All you need to know about engine remapping

The crave for better performing motorcycles is on the rise in India and sales reports show there is no stopping, for at least in the near future. Many motorcycle enthusiasts can be seen upgrading their bikes to reach greater performance. But, what if enthusiasts can’t afford the motorcycle upgrade? Least intrusive modifications have turned out to be the best answer so far. While modifications generally involve upgrading the motorcycles’ hardware, least intrusive modifications involve the use of Engine Control Unit (ECU) remap where the stock ECU is removed and a remapped one is plugged in its place. Analogically speaking, it’s something like changing sim cards in your phones.

What is ECU remapping?
Almost all fuel injected motorcycles have ECUs which control the entire operations of the engines based on the inputs given by riders.
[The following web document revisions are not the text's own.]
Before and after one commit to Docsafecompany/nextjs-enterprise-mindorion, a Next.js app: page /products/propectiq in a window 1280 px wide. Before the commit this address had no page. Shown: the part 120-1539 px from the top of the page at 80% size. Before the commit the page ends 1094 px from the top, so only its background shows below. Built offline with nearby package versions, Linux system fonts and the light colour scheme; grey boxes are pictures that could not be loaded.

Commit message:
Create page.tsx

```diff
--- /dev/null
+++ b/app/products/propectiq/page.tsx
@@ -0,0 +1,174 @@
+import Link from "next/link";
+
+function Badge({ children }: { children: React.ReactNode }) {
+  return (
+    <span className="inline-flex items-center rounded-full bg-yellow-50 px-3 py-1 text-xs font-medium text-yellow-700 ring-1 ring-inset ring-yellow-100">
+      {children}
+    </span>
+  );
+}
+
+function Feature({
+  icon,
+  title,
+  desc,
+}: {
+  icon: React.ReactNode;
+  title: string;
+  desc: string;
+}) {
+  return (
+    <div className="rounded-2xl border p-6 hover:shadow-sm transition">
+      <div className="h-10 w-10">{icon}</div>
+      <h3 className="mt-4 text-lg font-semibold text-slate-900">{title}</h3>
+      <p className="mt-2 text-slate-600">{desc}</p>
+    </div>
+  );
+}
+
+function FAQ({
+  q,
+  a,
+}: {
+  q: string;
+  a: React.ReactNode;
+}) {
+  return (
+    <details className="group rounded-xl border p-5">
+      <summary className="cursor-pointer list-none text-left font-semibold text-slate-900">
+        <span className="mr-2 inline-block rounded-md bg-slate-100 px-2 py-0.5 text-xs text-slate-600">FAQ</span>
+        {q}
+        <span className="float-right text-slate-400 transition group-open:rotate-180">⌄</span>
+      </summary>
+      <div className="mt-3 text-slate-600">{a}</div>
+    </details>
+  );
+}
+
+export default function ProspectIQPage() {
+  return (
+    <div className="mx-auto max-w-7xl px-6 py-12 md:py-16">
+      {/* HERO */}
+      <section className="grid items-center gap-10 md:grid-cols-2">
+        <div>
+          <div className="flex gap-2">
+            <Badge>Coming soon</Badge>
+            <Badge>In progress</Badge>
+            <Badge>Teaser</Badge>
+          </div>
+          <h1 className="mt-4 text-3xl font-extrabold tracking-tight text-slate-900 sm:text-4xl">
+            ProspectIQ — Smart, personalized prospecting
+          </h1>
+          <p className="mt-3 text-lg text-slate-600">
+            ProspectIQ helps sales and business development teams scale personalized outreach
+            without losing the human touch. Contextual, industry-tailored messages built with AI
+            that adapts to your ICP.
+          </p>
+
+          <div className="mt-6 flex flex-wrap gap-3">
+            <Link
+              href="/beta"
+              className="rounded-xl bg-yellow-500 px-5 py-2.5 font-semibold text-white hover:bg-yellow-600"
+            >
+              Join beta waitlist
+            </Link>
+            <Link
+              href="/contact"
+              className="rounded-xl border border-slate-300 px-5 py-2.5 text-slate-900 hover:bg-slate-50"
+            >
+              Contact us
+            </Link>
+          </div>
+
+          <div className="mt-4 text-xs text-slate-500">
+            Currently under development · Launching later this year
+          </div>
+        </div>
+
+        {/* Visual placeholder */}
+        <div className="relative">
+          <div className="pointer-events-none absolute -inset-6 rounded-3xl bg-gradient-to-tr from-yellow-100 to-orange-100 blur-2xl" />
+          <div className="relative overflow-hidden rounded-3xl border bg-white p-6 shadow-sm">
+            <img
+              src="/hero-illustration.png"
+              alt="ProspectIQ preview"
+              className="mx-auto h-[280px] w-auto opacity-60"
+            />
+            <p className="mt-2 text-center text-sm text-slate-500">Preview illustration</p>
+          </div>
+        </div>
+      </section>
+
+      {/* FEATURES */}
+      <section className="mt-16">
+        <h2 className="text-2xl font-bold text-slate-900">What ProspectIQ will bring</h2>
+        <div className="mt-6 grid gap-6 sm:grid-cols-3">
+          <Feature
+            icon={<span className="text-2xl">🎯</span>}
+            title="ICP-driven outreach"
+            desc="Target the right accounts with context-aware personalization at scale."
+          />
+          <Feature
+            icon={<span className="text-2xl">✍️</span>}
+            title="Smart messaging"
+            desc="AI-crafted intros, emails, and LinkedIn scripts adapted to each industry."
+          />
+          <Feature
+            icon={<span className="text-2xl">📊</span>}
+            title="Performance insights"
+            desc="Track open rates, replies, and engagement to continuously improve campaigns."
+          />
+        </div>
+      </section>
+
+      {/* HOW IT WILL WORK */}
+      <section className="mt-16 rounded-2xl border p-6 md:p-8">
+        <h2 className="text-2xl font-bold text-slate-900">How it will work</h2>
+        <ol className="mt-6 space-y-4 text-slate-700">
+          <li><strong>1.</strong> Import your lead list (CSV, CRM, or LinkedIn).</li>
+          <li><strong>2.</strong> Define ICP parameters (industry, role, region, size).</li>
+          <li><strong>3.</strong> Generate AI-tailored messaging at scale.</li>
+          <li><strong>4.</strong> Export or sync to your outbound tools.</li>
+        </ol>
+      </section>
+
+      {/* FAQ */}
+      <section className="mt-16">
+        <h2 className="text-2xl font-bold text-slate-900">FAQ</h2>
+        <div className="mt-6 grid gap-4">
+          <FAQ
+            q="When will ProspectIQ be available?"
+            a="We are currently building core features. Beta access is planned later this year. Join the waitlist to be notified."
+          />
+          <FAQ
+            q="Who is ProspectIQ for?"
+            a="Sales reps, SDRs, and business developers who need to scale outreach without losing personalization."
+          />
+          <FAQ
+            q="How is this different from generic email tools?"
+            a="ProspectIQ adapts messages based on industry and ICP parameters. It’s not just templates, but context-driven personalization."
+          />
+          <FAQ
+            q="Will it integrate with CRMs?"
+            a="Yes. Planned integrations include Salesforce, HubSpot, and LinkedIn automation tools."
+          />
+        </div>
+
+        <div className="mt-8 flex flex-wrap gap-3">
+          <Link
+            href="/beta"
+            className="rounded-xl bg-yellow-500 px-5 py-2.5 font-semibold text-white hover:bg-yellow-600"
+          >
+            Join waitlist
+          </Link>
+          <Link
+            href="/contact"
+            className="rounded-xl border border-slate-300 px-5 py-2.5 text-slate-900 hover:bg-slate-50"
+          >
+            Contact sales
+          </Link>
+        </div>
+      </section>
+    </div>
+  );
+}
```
They control everything right from how much fuel, air is fed, the maximum rpm to which the engine can be revved and most importantly, the engine’s overall behaviour.

Higher performance
A remapped ECU pushes the engine to perform better even if such a change distorts the engine’s overall functioning. For example, Yamaha R15 V3’s ECU won’t let the engine rev beyond 11,500 rpm but according to reports, a Delhi-based motorcycle enthusiast has plugged in a custom remapped ECU which now lets his motorcycle’s engine to rev over 16,000 rpm. Similarly, two Indian firms Powertronic and kiirus offer remapped ECUs for Indian motorcycles which spike their performance by a considerable margin. For example, Bajaj Dominar reaches a top speed of 165 Kmph but when a Powertronic ECU is plugged to it, the bike reaches 170 Kmph.

Side effects aplenty
But there is more to it than meets the eye. A manufacturer will programme an ECU taking into account all the aspects of the engine, most importantly, the extent of abuse the materials can withstand. But a remapped ECU aims only for performance even if it is at the cost of too much stress to the engine. If a bike is loaded with a remapped ECU, then questions such as will the bike’s cooling system cool down the additional heat generated, will the gearbox, chain and wheels be able to take up the additional load and will the pistons wear down quickly are left unanswered. Caution needs to be adhered when using them as they can bring considerable damage when used extensively.

Did you know?
Remapping isn’t just the part and parcel of the after market industry. For more than two decades, manufacturers are offering remapping in their production motorcycles itself in the form of riding modes. Usually, there are three maps A, B and C with different engine behaviour. Even traction control systems in modern motorcycles involve engine remapping.


S Ben Raja